- [Given records]
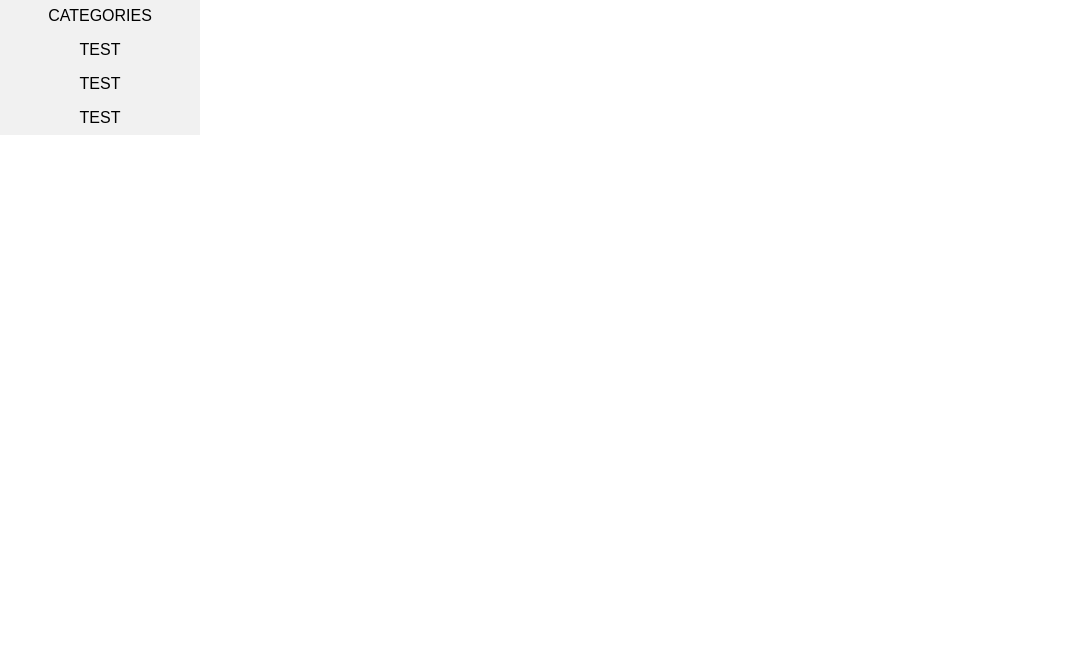
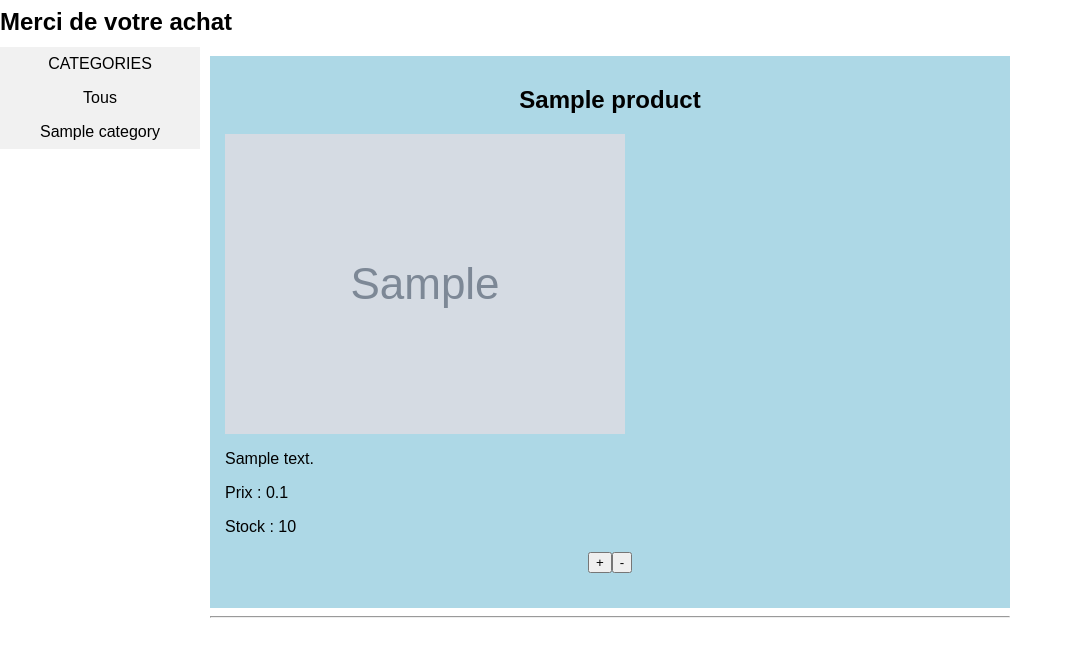
Before and after one commit to hdelaby/rush00_php, a PHP site: page /?buy=1 in a window 1280 px wide. Shown: the part 68-725 px from the top of the page, without its empty margins (0-1073 px from the left). Run offline with PHP 8.4, Linux system fonts and the light colour scheme; tables that the repository leaves empty hold one stand-in row (values such as "Sample post"); grey boxes marked "Sample" are stand-in pictures; data that the repository does not hold is empty.

Commit message:
front miss basket

```diff
--- a/basket.php
+++ b/basket.php
@@ -27,5 +27,8 @@ foreach($products as $value)
 	echo ("<p>".$value['description']."</p>");
 }
 ?>
+<form action='valid_basket.php'>
+	<button name="submit" value="ok">Valider le panier</button>
+</form>
 </body>
 </html>
--- a/display_product.php
+++ b/display_product.php
@@ -1,18 +1,19 @@
 <?php
   include('request/product.php');
+  if (!function_exists('create_category'))
+    include('request/category.php');
 
   $link = mysqli_connect('localhost', 'root', 'root', 'RUSH');
-  $products = get_all_product($link);
-  print_r($product);
-?>
-  <link rel="stylesheet" type="text/css" href="theme.css">
-    <?php
+  if ($_GET['category'] != '')
+    $products = get_product_from_category($link, get_id_category($link, $_GET['category']));
+  else
+    $products = get_all_product($link);
       foreach($products as $product)
       {
         echo ("<div class='product'><h2>".$product['label']."</h2>");
         if ($product['img'] != '')
           echo ("<img src='".$product['img']."'>");
         echo ("<p>".$product['description']."</p><p>Prix : ".($product['price'] / 100)."</p><p>Stock : ".$product['stock']."</p>");
-        echo ("<form action='upd_basket.php' methode='get'><button name='add' value='".$product['id_product']."'>+</button><button name='less' value='".$product['id_product']."'>-</button></form></div><hr \>");
+        echo ("<form action='upd_basket.php' metho='POST'><button name='add' value='".$product['id_product']."'>+</button><button name='less' value='".$product['id_product']."'>-</button></form></div><hr \>");
       }
     ?>
--- a/index.php
+++ b/index.php
@@ -1,5 +1,7 @@
 <?PHP
 session_start();
+$link = mysqli_connect('localhost', 'root', 'root', 'RUSH');
+include('request/category.php');
 ?>
 <html>
 	<head>
@@ -8,12 +10,22 @@ session_start();
 	</head>
 
 	<body>
-		<?PHP include("navbar.php"); ?>
+		<?PHP include("navbar.php");
+		if ($_GET['buy'] == 1)
+			echo ('<h2>Merci de votre achat</h2>');
+		?>
 	<ul class="category">
 		<li>CATEGORIES</li>
-		<li><a href="#">TEST</a></li>
-		<li><a href="#">TEST</a></li>
-		<li><a href="#">TEST</a></li>
-	<ul>
+		<li><a href="index.php">Tous</a></li>
+		<?php
+		$category = get_all_category($link);
+		foreach ($category as $cat) {
+			echo('<li><a href="index.php?category='.$cat['label'].'">'.$cat['label'].'</a></li>');
+		}
+		?>
+	</ul>
+	<div class="float">
+		<?PHP include("display_product.php"); ?>
+	</div>
 	</body>
 </html>
--- a/theme.css
+++ b/theme.css
@@ -25,6 +25,7 @@ body {
 }
 
 .category {
+	float: left;
 	list-style-type: none;
 	margin: 0;
 	margin-top: -9px;
@@ -68,6 +69,12 @@ input[type=submit] {
 	width: 50%;
 }
 
+.float {
+	float:left;
+	margin-left: 10px;
+	width: 800px;;
+}
+
 .product  {
 	background-color: lightblue;
 	padding-top: 10px;
--- a/upd_basket.php
+++ b/upd_basket.php
@@ -19,5 +19,7 @@
   if ($_GET['less'] != '')
   {
     $product = get_product($link, $_GET['less']);
+    set_stock($link, $_GET['less'], ($product['stock'] + 1));
+    header("Location: basket.php");
   }
 ?>
```
Also changed, not shown: buy.php (added, +8 -0 lines), valid_basket.php (added, +23 -0 lines).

- [Task description] Copy out every line from the data above in which the word "name" occurs.

- [Response box]
+	<button name="submit" value="ok">Valider le panier</button>
-        echo ("<form action='upd_basket.php' methode='get'><button name='add' value='".$product['id_product']."'>+</button><button name='less' value='".$product['id_product']."'>-</button></form></div><hr \>");
+        echo ("<form action='upd_basket.php' metho='POST'><button name='add' value='".$product['id_product']."'>+</button><button name='less' value='".$product['id_product']."'>-</button></form></div><hr \>");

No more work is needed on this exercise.